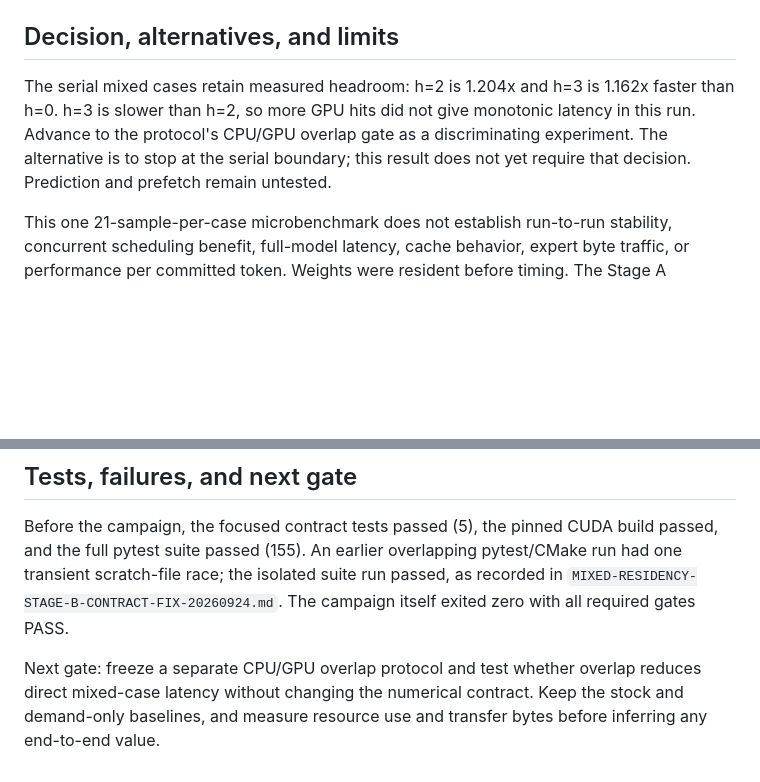
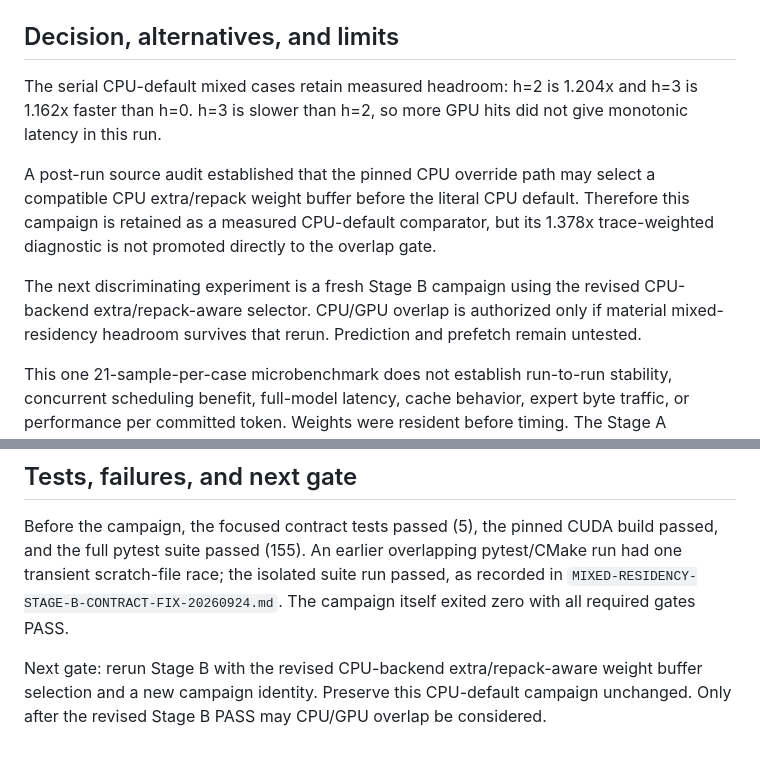
Before and after one commit to PedroMglo/Tesy, a Markdown page: research/MIXED-RESIDENCY-STAGE-B-RESULT-20260924.md, 2 parts joined by grey strips. GitHub-like rendering; blank space fills up the shorter version.

Commit message:
docs: narrow Stage B CPU-default result claim

```diff
--- a/research/MIXED-RESIDENCY-STAGE-B-RESULT-20260924.md
+++ b/research/MIXED-RESIDENCY-STAGE-B-RESULT-20260924.md
@@ -57,11 +57,19 @@ Source files are `summary.json`, `trace-weighted.json`,
 
 ## Decision, alternatives, and limits
 
-The serial mixed cases retain measured headroom: h=2 is 1.204x and h=3 is
-1.162x faster than h=0. h=3 is slower than h=2, so more GPU hits did not give
-monotonic latency in this run. Advance to the protocol's CPU/GPU overlap gate
-as a discriminating experiment. The alternative is to stop at the serial
-boundary; this result does not yet require that decision. Prediction and
+The serial CPU-default mixed cases retain measured headroom: h=2 is 1.204x and
+h=3 is 1.162x faster than h=0. h=3 is slower than h=2, so more GPU hits did not
+give monotonic latency in this run.
+
+A post-run source audit established that the pinned CPU override path may select
+a compatible CPU extra/repack weight buffer before the literal CPU default.
+Therefore this campaign is retained as a measured CPU-default comparator, but
+its 1.378x trace-weighted diagnostic is not promoted directly to the overlap
+gate.
+
+The next discriminating experiment is a fresh Stage B campaign using the
+revised CPU-backend extra/repack-aware selector. CPU/GPU overlap is authorized
+only if material mixed-residency headroom survives that rerun. Prediction and
 prefetch remain untested.
 
 This one 21-sample-per-case microbenchmark does not establish run-to-run
@@ -78,7 +86,7 @@ pytest/CMake run had one transient scratch-file race; the isolated suite run
 passed, as recorded in `MIXED-RESIDENCY-STAGE-B-CONTRACT-FIX-20260924.md`.
 The campaign itself exited zero with all required gates PASS.
 
-Next gate: freeze a separate CPU/GPU overlap protocol and test whether overlap
-reduces direct mixed-case latency without changing the numerical contract.
-Keep the stock and demand-only baselines, and measure resource use and transfer
-bytes before inferring any end-to-end value.
+Next gate: rerun Stage B with the revised CPU-backend extra/repack-aware weight
+buffer selection and a new campaign identity. Preserve this CPU-default
+campaign unchanged. Only after the revised Stage B PASS may CPU/GPU overlap be
+considered.
```
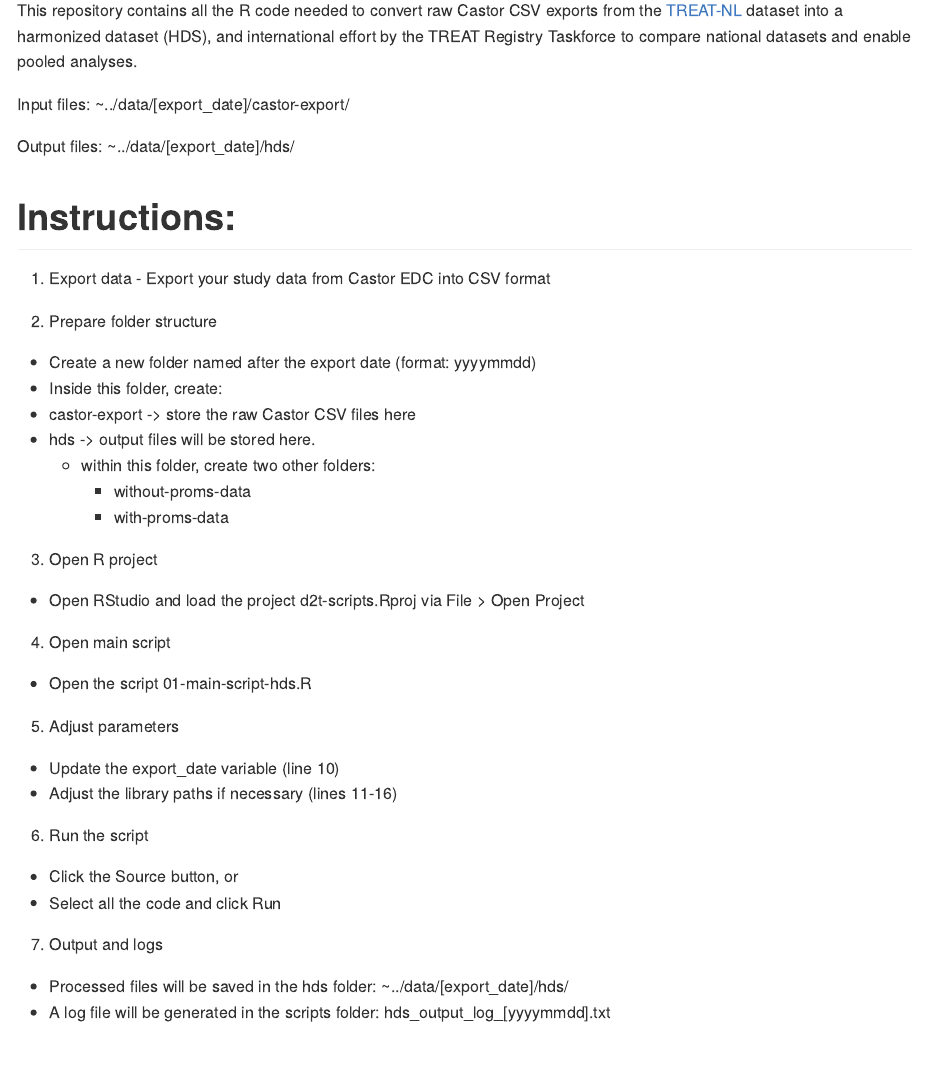
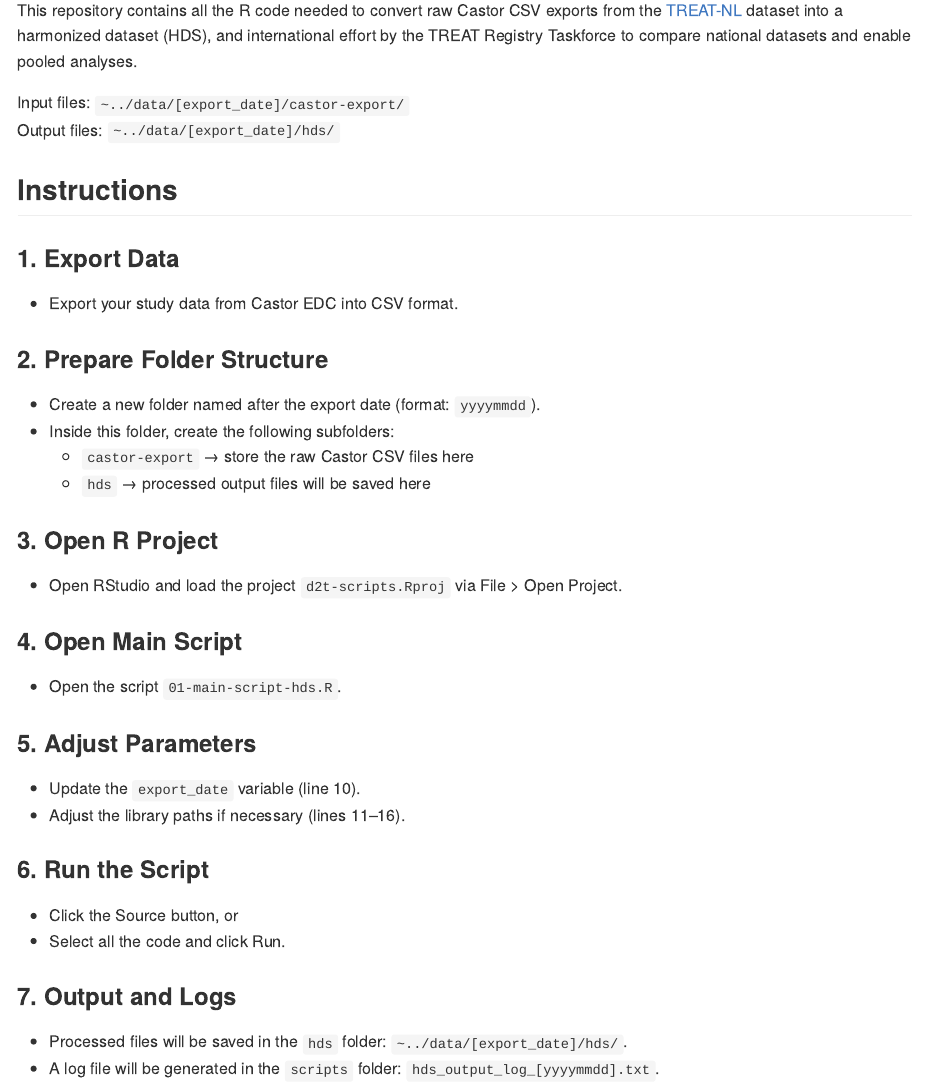
Before and after one commit to merpos/TREAT-NL, an R Markdown document (README.Rmd): the page in a window 1100 px wide, from 310 px down before the commit and from 270 px down after it, so that both start at the same text. The pictures show the output file README.md that the author committed with the source, drawn offline in the style of GitHub.

Commit message:
updated output directory

```diff
--- a/README.Rmd
+++ b/README.Rmd
@@ -14,45 +13,34 @@ knitr::opts_chunk$set(echo = FALSE)
 
 This repository contains all the R code needed to convert raw Castor CSV exports from the [TREAT-NL](https://treatregister.nl/) dataset into a harmonized dataset (HDS), and international effort by the TREAT Registry Taskforce to compare national datasets and enable pooled analyses.
 
-Input files: \~../data/[export_date]/castor-export/
+Input files: `~../data/[export_date]/castor-export/`
+Output files: `~../data/[export_date]/hds/`
 
-Output files: \~../data/[export_date]/hds/
+## Instructions
 
-# Instructions:
+### 1. Export Data
+- Export your study data from Castor EDC into CSV format.
 
-1)  Export data - Export your study data from Castor EDC into CSV format
+### 2. Prepare Folder Structure
+- Create a new folder named after the export date (format: `yyyymmdd`).
+- Inside this folder, create the following subfolders:
+  - `castor-export` → store the raw Castor CSV files here
+  - `hds` → processed output files will be saved here
 
-2)  Prepare folder structure
+### 3. Open R Project
+- Open RStudio and load the project `d2t-scripts.Rproj` via File > Open Project.
 
--   Create a new folder named after the export date (format: yyyymmdd)
--   Inside this folder, create:
--   castor-export -\> store the raw Castor CSV files here
--   hds -\> output files will be stored here.
-    -   within this folder, create two other folders:
-        -   without-proms-data
-        -   with-proms-data
+### 4. Open Main Script
+- Open the script `01-main-script-hds.R`.
 
-3)  Open R project
+### 5. Adjust Parameters
+- Update the `export_date` variable (line 10).
+- Adjust the library paths if necessary (lines 11–16).
 
--   Open RStudio and load the project d2t-scripts.Rproj via File \> Open Project
+### 6. Run the Script
+- Click the Source button, or
+- Select all the code and click Run.
 
-4)  Open main script
-
--   Open the script 01-main-script-hds.R
-
-5)  Adjust parameters
-
--   Update the export_date variable (line 10)
--   Adjust the library paths if necessary (lines 11-16)
-
-6)  Run the script
-
--   Click the Source button, or
--   Select all the code and click Run
-
-7)  Output and logs
-
--   Processed files will be saved in the hds folder: \~../data/[export_date]/hds/
--   A log file will be generated in the scripts folder: hds_output_log\_[yyyymmdd].txt
-
-##
+### 7. Output and Logs
+- Processed files will be saved in the `hds` folder: `~../data/[export_date]/hds/`.
+- A log file will be generated in the `scripts` folder: `hds_output_log_[yyyymmdd].txt`.
```
Also changed, not shown: 01-main-script-hds.R (+1 -1 lines), filter-for-treatment.R (added, +51 -0 lines), hds-easi.R (+2 -1 lines), hds-systemictherapyhx.R (+1 -1 lines), hds-visits.R (+1 -1 lines), README.md, README.Rmd (1 more changed lines).
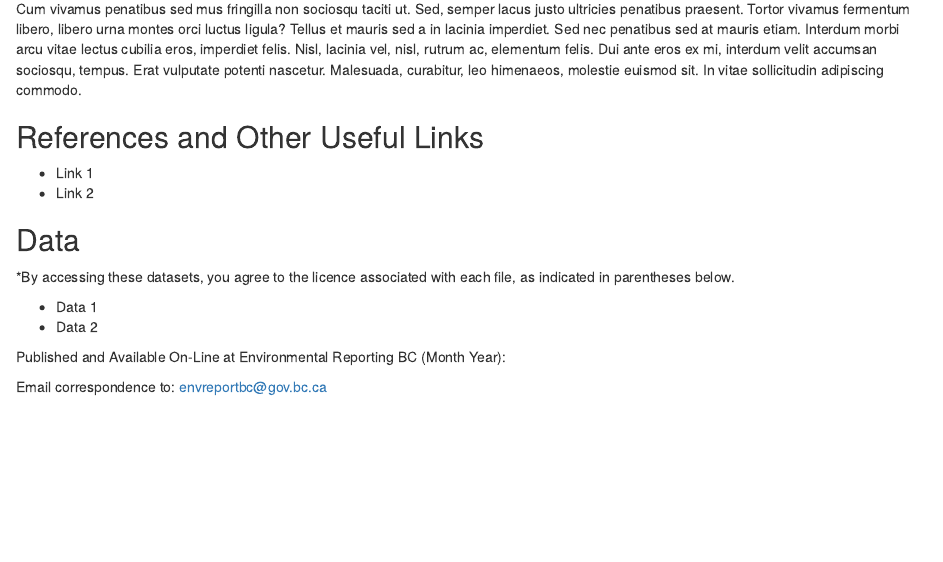
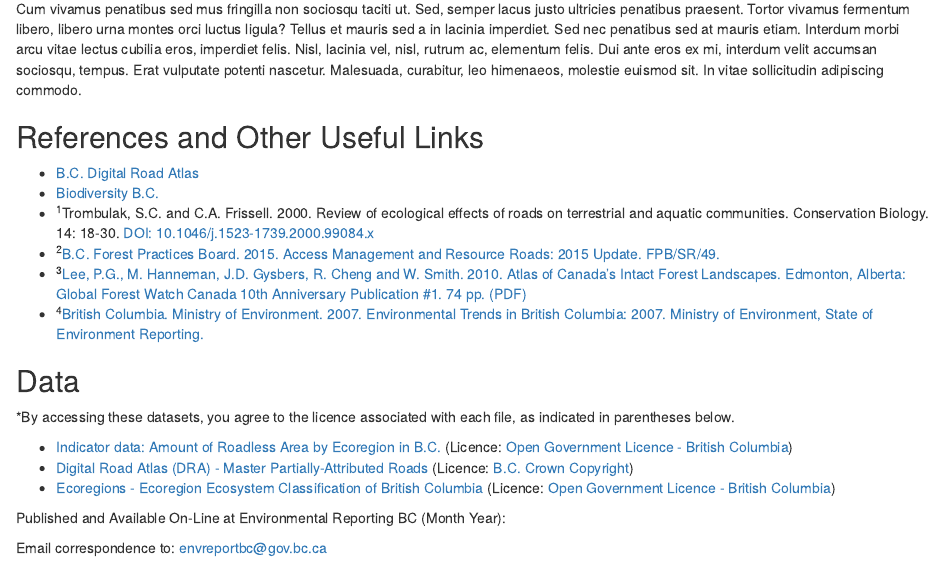
Before and after one commit to bcgov/roadless-areas-indicator, an R Markdown document (print_ver/roads.Rmd): the page in a window 1100 px wide, from 140 px down. Rendered offline with R 4.5, knitr and Pandoc, with nearby package versions; drawn as R Markdown's standard HTML page in place of the format the file asks for.

Commit message:
add references

```diff
--- a/print_ver/roads.Rmd
+++ b/print_ver/roads.Rmd
@@ -39,15 +39,33 @@
 
 ## References and Other Useful Links
 
-* Link 1
-* Link 2
+-   [B.C. Digital Road Atlas](https://www2.gov.bc.ca/gov/content?id=21FFEC94B0AD40818D2D2AF06D522714)
+-   [Biodiversity B.C.](http://www.biodiversitybc.org/EN/main/26.html)
+-   ^1^Trombulak, S.C. and C.A. Frissell. 2000. Review of ecological
+    effects of roads on terrestrial and aquatic communities.
+    Conservation Biology. 14: 18-30. [DOI:
+    10.1046/j.1523-1739.2000.99084.x](http://onlinelibrary.wiley.com/doi/10.1046/j.1523-1739.2000.99084.x/full)
+-   ^2^[B.C. Forest Practices Board. 2015. Access Management and
+    Resource Roads: 2015 Update.
+    FPB/SR/49.](https://www.bcfpb.ca/reports-publications/reports/access-management-and-resource-roads-2015-update)
+-  ^3^[Lee, P.G., M. Hanneman, J.D. Gysbers, R. Cheng and W.
+    Smith. 2010. Atlas of Canada’s Intact Forest Landscapes. Edmonton,
+    Alberta: Global Forest Watch Canada 10th Anniversary Publication
+    \#1. 74 pp.
+    (PDF)](https://globalforestwatch.ca/sites/gfwc/files/publications/20100913A_01CanadaAtlas_IFL_highres.pdf)
+-   ^4^[British Columbia. Ministry of Environment. 2007. Environmental
+    Trends in British Columbia: 2007. Ministry of Environment, State of
+    Environment
+    Reporting.](https://www2.gov.bc.ca/gov/content?id=07DD1DCE7F784EFEBA5A26C32CB1646D)
 
 ## Data
 
 \*By accessing these datasets, you agree to the licence associated with each file, as indicated in parentheses below.
 
-* Data 1
-* Data 2
+-   [Indicator data: Amount of Roadless Area by Ecoregion in B.C.](https://catalogue.data.gov.bc.ca/dataset?download_audience=Public) (Licence: [Open Government Licence - British Columbia](http://www2.gov.bc.ca/gov/content?id=A519A56BC2BF44E4A008B33FCF527F61))
+-   [Digital Road Atlas (DRA) - Master Partially-Attributed Roads](https://catalogue.data.gov.bc.ca/dataset/bb060417-b6e6-4548-b837-f9060d94743e) (Licence: [B.C. Crown Copyright](https://www2.gov.bc.ca/gov/content?id=1AAACC9C65754E4D89A118B875E0FBDA))
+-   [Ecoregions - Ecoregion Ecosystem Classification of British
+    Columbia](https://catalogue.data.gov.bc.ca/dataset/d00389e0-66da-4895-bd56-39a0dd64aa78) (Licence: [Open Government Licence - British Columbia](http://www2.gov.bc.ca/gov/content?id=A519A56BC2BF44E4A008B33FCF527F61))
 
 Published and Available On-Line at Environmental Reporting BC (Month Year):
 [](http://www.env.gov.bc.ca/soe)
```
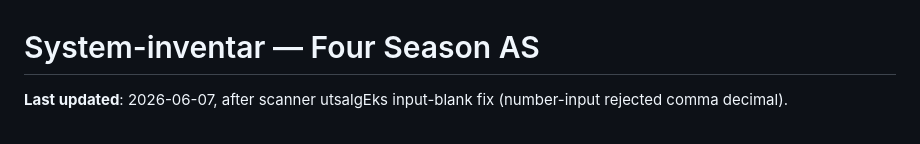
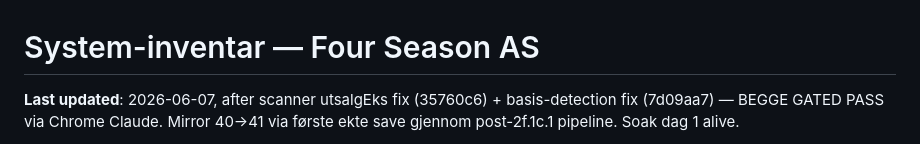
Before and after one commit to Sirrha/four-season-profit, a Markdown page: docs/system-inventory.md, the part around one of its changes. Rendered like a GitHub page.

Commit message:
docs(inventory): both scanner fixes gated PASS — mirror 40→41 via real save, soak day 1 alive
Doc-only update. Code untouched. Chrome Claude tonight (2026-06-07
19:41) gated both scanner fixes PASS:

- utsalgEks input-blank fix (35760c6): all 6 verification steps green
  on sormena.no — deploy check ✓, bug reproducer persists 42/39.04/12.50
  through re-renders, display columns keep comma format, defense-in-depth
  comma-parse stores 42.5 correctly, migration sanity intact, end-to-end
  save through the post-2f.1c.1 pipeline registered 3_Main_Mars_26.pdf
  as fakturanr 155923 with green "Sum stemmer med faktura" on both
  Eks and Inkl sides (0.00% avvik).

- basis-detection fix (7d09aa7): gated earlier same day on Tenza
  CashReceipt_155922.pdf draft-resume — totals 4,311.30 eks / 4,958.00
  inkl, 0.00% avvik, no warning. Not registered in that gate
  (155922 still draft in Innboks).

Mirror count went 40 → 41 under WRITE_TO_PURCHASES=true, confirmed via
getPurchaseInvoiceMirrors() in console. This is the first real save
through the post-2f.1c.1 mirror pipeline — write path proven
end-to-end.

Soak day 1 alive. Pure soak from here, no scanner work pending.

Migration sanity in code unchanged: if(WRITE_TO_PURCHASES)=9,
dbAll('purchases')=1, dbFind('purchases'=2.

Co-Authored-By: Claude Opus 4.7 (1M context) <noreply@anthropic.com>

```diff
--- a/docs/system-inventory.md
+++ b/docs/system-inventory.md
@@ -1,4 +1,4 @@
 # System-inventar — Four Season AS
 
-**Last updated**: 2026-06-07, after scanner utsalgEks input-blank fix (number-input rejected comma decimal).
+**Last updated**: 2026-06-07, after scanner utsalgEks fix (35760c6) + basis-detection fix (7d09aa7) — BEGGE GATED PASS via Chrome Claude. Mirror 40→41 via første ekte save gjennom post-2f.1c.1 pipeline. Soak dag 1 alive.
 
```
Also changed, not shown: other parts of docs/system-inventory.md (+1 -1 lines).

▸ ACTIVITY: Within the listing, how many lines hold the word "files"? Answer with the number by itself.

▸ EXPECTED ANSWER: 12